another 1918, and an available technology, but also high-yield eggs, one dose per person, high efficacy, unparalleled acceptance, favorable publicity, sustained congressional support, wide private involvement, adequate state operations, three months to complete vaccinations, no useful stockpiling, no liability legislation, few (if any) opportunity costs, etcetera. In short, we advocate a comprehensive definition and review of assumptions everyone can see and weigh before decision and remember after. The review thus should be public. This seems to us a proper base for formal reevaluation.
Without it, we doubt reevaluators will be any better off than Ford was in July and early August 1976. Having publicly expressed in March no “ifs” except uncertainty about the coming of pandemic—which did not distinguish likelihoods in spring from those in summer, or differentiate spread from severity—he had no grounds to think about a change. As long as Cooper told him “it” remained a possibility with probability “unknown,” Ford was stuck. Anyone would be.
We can see two ways to derive the details and distinctions for a useful analysis of the decision. One is to get the issue posed according to its component parts and argued in probabilistic terms. The other is to hunt for answers to the question Sencer once was asked by Alexander, in effect:
What evidence on which things, when and why, would make us change the course we now propose, and to what?
We do not see these two as mutually exclusive, and we think both are of use. Either would allow for reassessment of earlier decisions. The first may be best but will be hard indeed to get from public health officials. If so, the second becomes the Secretary’s recourse. It is the nearest substitute we can suggest for probability analysis.
For purposes of sharpening assumptions and distinguishing them, nothing beats an exercise in probability. Deciding on a swine flu program is like placing a bet without knowing the odds. A serious stake in the outcome ought to concentrate the mind on breaking down the issue and scrounging for anything that might inform judgment. If one has “scientific” evidence from laboratory tests, one need not scrounge, but swine flu decisions are not like that. Expertise counts for a lot, but only by way of informing subjective judgment. To assign a number to the likelihood that something will occur is to expose one’s judgment for comparison with that of others. This leads to explicitness about everyone’s reasons. If two people assign different numbers, the question becomes, why? That starts them digging into the detail of their own—and each other’s—reasoning.

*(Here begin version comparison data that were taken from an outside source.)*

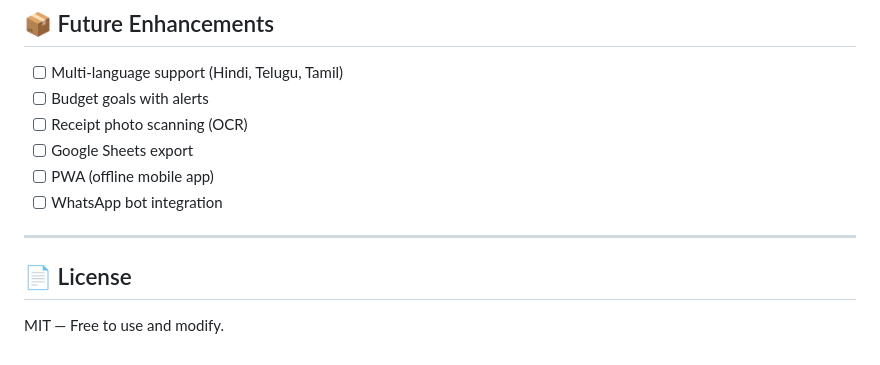
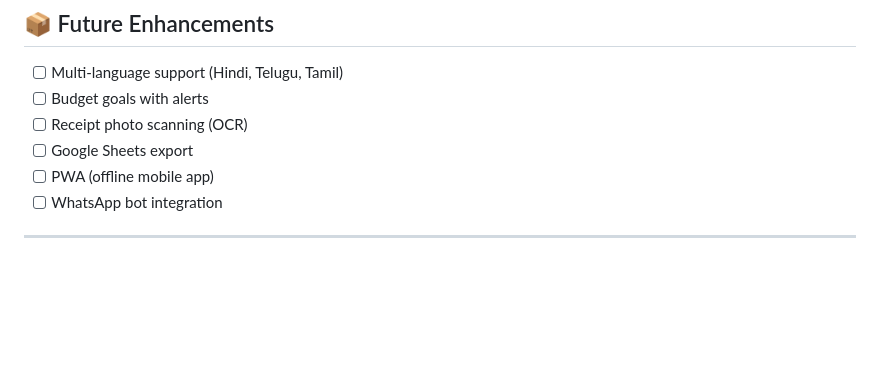
Before and after one commit to Lavanya3118/AI---Voice-based-expense-tracker, a Markdown page: README.md, the part around the change. Rendered like a GitHub page; blank space fills up the shorter version.

```diff
--- a/README.md
+++ b/README.md
@@ -141,6 +141,3 @@ service cloud.firestore {
 - [ ] WhatsApp bot integration
 
 ---
-
-## 📄 License
-MIT — Free to use and modify.
```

But doctors, at least of the older generation, rarely think in probabilistic terms and, if asked, dislike it. Some of the scientists involved with the swine flu decision did participate in an exercise to estimate the probabilities of an epidemic and its severity. This was not done as part of any decision-making deliberation, but as an academic exercise, a favor for a colleague writing a paper.35 As scientists accustomed to thinking about experiments and “truth,” they were uncomfortable expressing subjective estimates, even if based on expert knowledge and experience. They resented having to quantify their judgments.